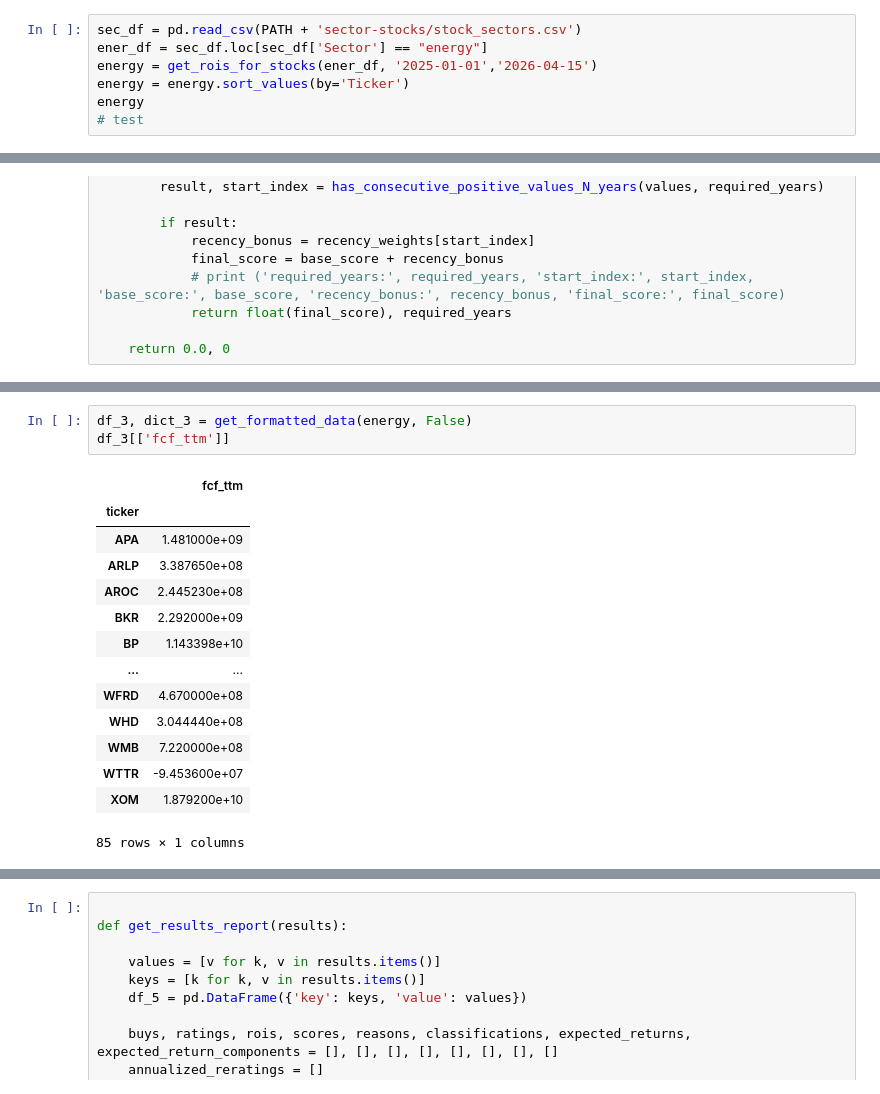
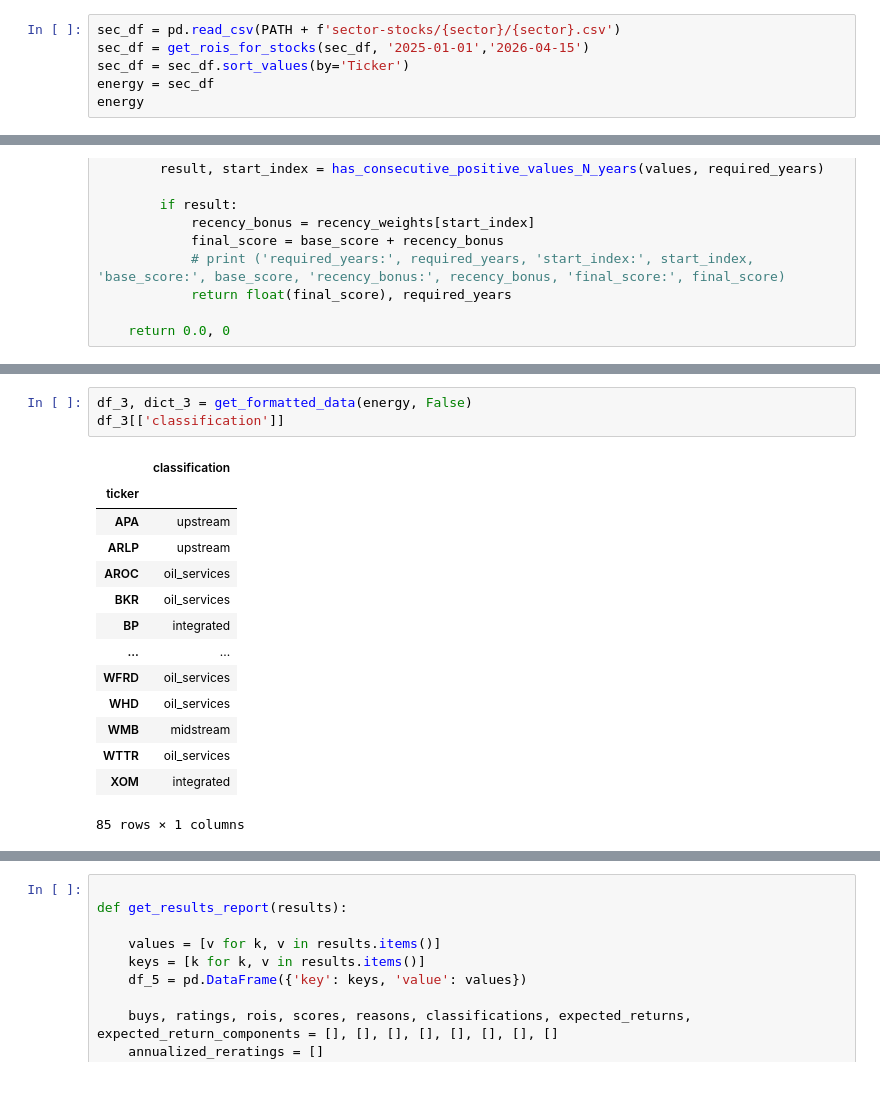
Before and after one commit to halfonso03/Stock-screener, a Jupyter notebook: energy_analysis.ipynb, the cells around one changed output, grey strips where cells are left out. Saved outputs shown, nothing was run; the diff lists cells and outputs as text.

```diff
--- a/energy_analysis.ipynb
+++ b/energy_analysis.ipynb
@@ -71,10 +72,9 @@ token
     # .dataframe tr > td:last-child { width:50%; font-size: 12px;   }
 </style>
 # %%
-sec_df = pd.read_csv(PATH + 'sector-stocks/stock_sectors.csv')
-ener_df = sec_df.loc[sec_df['Sector'] == "energy"]
-energy = get_rois_for_stocks(ener_df, '2025-01-01','2026-04-15')
-energy = energy.sort_values(by='Ticker')
+sec_df = pd.read_csv(PATH + f'sector-stocks/{sector}/{sector}.csv')
+sec_df = get_rois_for_stocks(sec_df, '2025-01-01','2026-04-15')
+sec_df = sec_df.sort_values(by='Ticker')
+energy = sec_df
 energy
-# test
 # %% [output]
@@ -863,18 +863,18 @@ def get_formatted_data(sector_df, trace = False):
 # %%
 df_3, dict_3 = get_formatted_data(energy, False)
-df_3[['fcf_ttm']]
+df_3[['classification']]
 # %% [output]
-|  | fcf_ttm |
+|  | classification |
 | ticker |  |
-| APA | 1.481000e+09 |
-| ARLP | 3.387650e+08 |
-| AROC | 2.445230e+08 |
-| BKR | 2.292000e+09 |
-| BP | 1.143398e+10 |
+| APA | upstream |
+| ARLP | upstream |
+| AROC | oil_services |
+| BKR | oil_services |
+| BP | integrated |
 | ... | ... |
-| WFRD | 4.670000e+08 |
-| WHD | 3.044440e+08 |
-| WMB | 7.220000e+08 |
-| WTTR | -9.453600e+07 |
-| XOM | 1.879200e+10 |
+| WFRD | oil_services |
+| WHD | oil_services |
+| WMB | midstream |
+| WTTR | oil_services |
+| XOM | integrated |
 85 rows × 1 columns
```
Also changed, not shown: parts of 10 cells of this notebook, 5 other files.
:::
The task: Hand back the records above exactly as they are, pictures excluded.

Solution below:
Before and after one commit to halfonso03/Stock-screener, a Jupyter notebook: energy_analysis.ipynb, the cells around one changed output, grey strips where cells are left out. Saved outputs shown, nothing was run; the diff lists cells and outputs as text.

```diff
--- a/energy_analysis.ipynb
+++ b/energy_analysis.ipynb
@@ -71,10 +72,9 @@ token
     # .dataframe tr > td:last-child { width:50%; font-size: 12px;   }
 </style>
 # %%
-sec_df = pd.read_csv(PATH + 'sector-stocks/stock_sectors.csv')
-ener_df = sec_df.loc[sec_df['Sector'] == "energy"]
-energy = get_rois_for_stocks(ener_df, '2025-01-01','2026-04-15')
-energy = energy.sort_values(by='Ticker')
+sec_df = pd.read_csv(PATH + f'sector-stocks/{sector}/{sector}.csv')
+sec_df = get_rois_for_stocks(sec_df, '2025-01-01','2026-04-15')
+sec_df = sec_df.sort_values(by='Ticker')
+energy = sec_df
 energy
-# test
 # %% [output]
@@ -863,18 +863,18 @@ def get_formatted_data(sector_df, trace = False):
 # %%
 df_3, dict_3 = get_formatted_data(energy, False)
-df_3[['fcf_ttm']]
+df_3[['classification']]
 # %% [output]
-|  | fcf_ttm |
+|  | classification |
 | ticker |  |
-| APA | 1.481000e+09 |
-| ARLP | 3.387650e+08 |
-| AROC | 2.445230e+08 |
-| BKR | 2.292000e+09 |
-| BP | 1.143398e+10 |
+| APA | upstream |
+| ARLP | upstream |
+| AROC | oil_services |
+| BKR | oil_services |
+| BP | integrated |
 | ... | ... |
-| WFRD | 4.670000e+08 |
-| WHD | 3.044440e+08 |
-| WMB | 7.220000e+08 |
-| WTTR | -9.453600e+07 |
-| XOM | 1.879200e+10 |
+| WFRD | oil_services |
+| WHD | oil_services |
+| WMB | midstream |
+| WTTR | oil_services |
+| XOM | integrated |
 85 rows × 1 columns
```
Also changed, not shown: parts of 10 cells of this notebook, 5 other files.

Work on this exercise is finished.